##### Record excerpts
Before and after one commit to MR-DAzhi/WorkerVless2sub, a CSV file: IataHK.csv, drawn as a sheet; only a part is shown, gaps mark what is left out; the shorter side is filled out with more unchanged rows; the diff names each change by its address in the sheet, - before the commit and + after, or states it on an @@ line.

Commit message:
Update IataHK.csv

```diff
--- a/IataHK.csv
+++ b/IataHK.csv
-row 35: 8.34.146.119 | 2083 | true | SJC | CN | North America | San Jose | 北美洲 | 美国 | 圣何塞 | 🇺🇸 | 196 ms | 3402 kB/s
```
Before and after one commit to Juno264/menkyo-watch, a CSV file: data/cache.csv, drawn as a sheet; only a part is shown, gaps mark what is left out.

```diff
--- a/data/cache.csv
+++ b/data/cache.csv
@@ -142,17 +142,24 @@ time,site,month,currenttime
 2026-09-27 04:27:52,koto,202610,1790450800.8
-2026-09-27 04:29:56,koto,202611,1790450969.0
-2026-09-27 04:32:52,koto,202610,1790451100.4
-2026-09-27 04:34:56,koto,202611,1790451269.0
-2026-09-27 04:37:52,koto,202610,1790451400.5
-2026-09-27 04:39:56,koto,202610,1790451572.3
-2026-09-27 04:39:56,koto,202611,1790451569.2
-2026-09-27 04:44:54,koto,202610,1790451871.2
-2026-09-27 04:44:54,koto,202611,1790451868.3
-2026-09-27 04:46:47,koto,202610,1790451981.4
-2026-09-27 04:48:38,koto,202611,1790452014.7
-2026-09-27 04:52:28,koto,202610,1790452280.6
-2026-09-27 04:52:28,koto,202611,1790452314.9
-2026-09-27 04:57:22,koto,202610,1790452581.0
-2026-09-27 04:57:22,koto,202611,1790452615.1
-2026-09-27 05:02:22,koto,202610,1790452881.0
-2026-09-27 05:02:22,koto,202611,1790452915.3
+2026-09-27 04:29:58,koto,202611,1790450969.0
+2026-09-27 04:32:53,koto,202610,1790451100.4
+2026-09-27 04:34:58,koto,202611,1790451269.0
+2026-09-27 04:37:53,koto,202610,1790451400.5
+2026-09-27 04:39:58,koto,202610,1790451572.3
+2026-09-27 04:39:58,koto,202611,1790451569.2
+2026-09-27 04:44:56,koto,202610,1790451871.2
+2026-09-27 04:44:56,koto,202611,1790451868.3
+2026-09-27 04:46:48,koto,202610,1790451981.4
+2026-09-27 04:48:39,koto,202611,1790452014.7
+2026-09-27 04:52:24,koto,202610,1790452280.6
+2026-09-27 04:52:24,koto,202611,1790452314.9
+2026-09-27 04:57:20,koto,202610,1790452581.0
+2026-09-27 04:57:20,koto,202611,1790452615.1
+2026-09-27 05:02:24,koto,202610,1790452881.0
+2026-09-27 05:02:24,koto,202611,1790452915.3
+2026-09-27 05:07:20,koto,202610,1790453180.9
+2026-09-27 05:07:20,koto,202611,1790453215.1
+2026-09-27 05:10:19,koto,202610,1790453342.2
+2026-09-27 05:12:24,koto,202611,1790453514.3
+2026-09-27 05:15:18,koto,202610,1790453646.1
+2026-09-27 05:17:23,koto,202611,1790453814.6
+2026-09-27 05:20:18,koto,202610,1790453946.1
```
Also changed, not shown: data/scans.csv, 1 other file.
##########
Retype the material. Keep it exact.

Before and after one commit to MR-DAzhi/WorkerVless2sub, a CSV file: IataHK.csv, drawn as a sheet; only a part is shown, gaps mark what is left out; the shorter side is filled out with more unchanged rows; the diff names each change by its address in the sheet, - before the commit and + after, or states it on an @@ line.

Commit message:
Update IataHK.csv

```diff
--- a/IataHK.csv
+++ b/IataHK.csv
-row 35: 8.34.146.119 | 2083 | true | SJC | CN | North America | San Jose | 北美洲 | 美国 | 圣何塞 | 🇺🇸 | 196 ms | 3402 kB/s
```
Before and after one commit to Juno264/menkyo-watch, a CSV file: data/cache.csv, drawn as a sheet; only a part is shown, gaps mark what is left out.

```diff
--- a/data/cache.csv
+++ b/data/cache.csv
@@ -142,17 +142,24 @@ time,site,month,currenttime
 2026-09-27 04:27:52,koto,202610,1790450800.8
-2026-09-27 04:29:56,koto,202611,1790450969.0
-2026-09-27 04:32:52,koto,202610,1790451100.4
-2026-09-27 04:34:56,koto,202611,1790451269.0
-2026-09-27 04:37:52,koto,202610,1790451400.5
-2026-09-27 04:39:56,koto,202610,1790451572.3
-2026-09-27 04:39:56,koto,202611,1790451569.2
-2026-09-27 04:44:54,koto,202610,1790451871.2
-2026-09-27 04:44:54,koto,202611,1790451868.3
-2026-09-27 04:46:47,koto,202610,1790451981.4
-2026-09-27 04:48:38,koto,202611,1790452014.7
-2026-09-27 04:52:28,koto,202610,1790452280.6
-2026-09-27 04:52:28,koto,202611,1790452314.9
-2026-09-27 04:57:22,koto,202610,1790452581.0
-2026-09-27 04:57:22,koto,202611,1790452615.1
-2026-09-27 05:02:22,koto,202610,1790452881.0
-2026-09-27 05:02:22,koto,202611,1790452915.3
+2026-09-27 04:29:58,koto,202611,1790450969.0
+2026-09-27 04:32:53,koto,202610,1790451100.4
+2026-09-27 04:34:58,koto,202611,1790451269.0
+2026-09-27 04:37:53,koto,202610,1790451400.5
+2026-09-27 04:39:58,koto,202610,1790451572.3
+2026-09-27 04:39:58,koto,202611,1790451569.2
+2026-09-27 04:44:56,koto,202610,1790451871.2
+2026-09-27 04:44:56,koto,202611,1790451868.3
+2026-09-27 04:46:48,koto,202610,1790451981.4
+2026-09-27 04:48:39,koto,202611,1790452014.7
+2026-09-27 04:52:24,koto,202610,1790452280.6
+2026-09-27 04:52:24,koto,202611,1790452314.9
+2026-09-27 04:57:20,koto,202610,1790452581.0
+2026-09-27 04:57:20,koto,202611,1790452615.1
+2026-09-27 05:02:24,koto,202610,1790452881.0
+2026-09-27 05:02:24,koto,202611,1790452915.3
+2026-09-27 05:07:20,koto,202610,1790453180.9
+2026-09-27 05:07:20,koto,202611,1790453215.1
+2026-09-27 05:10:19,koto,202610,1790453342.2
+2026-09-27 05:12:24,koto,202611,1790453514.3
+2026-09-27 05:15:18,koto,202610,1790453646.1
+2026-09-27 05:17:23,koto,202611,1790453814.6
+2026-09-27 05:20:18,koto,202610,1790453946.1
```
Also changed, not shown: data/scans.csv, 1 other file.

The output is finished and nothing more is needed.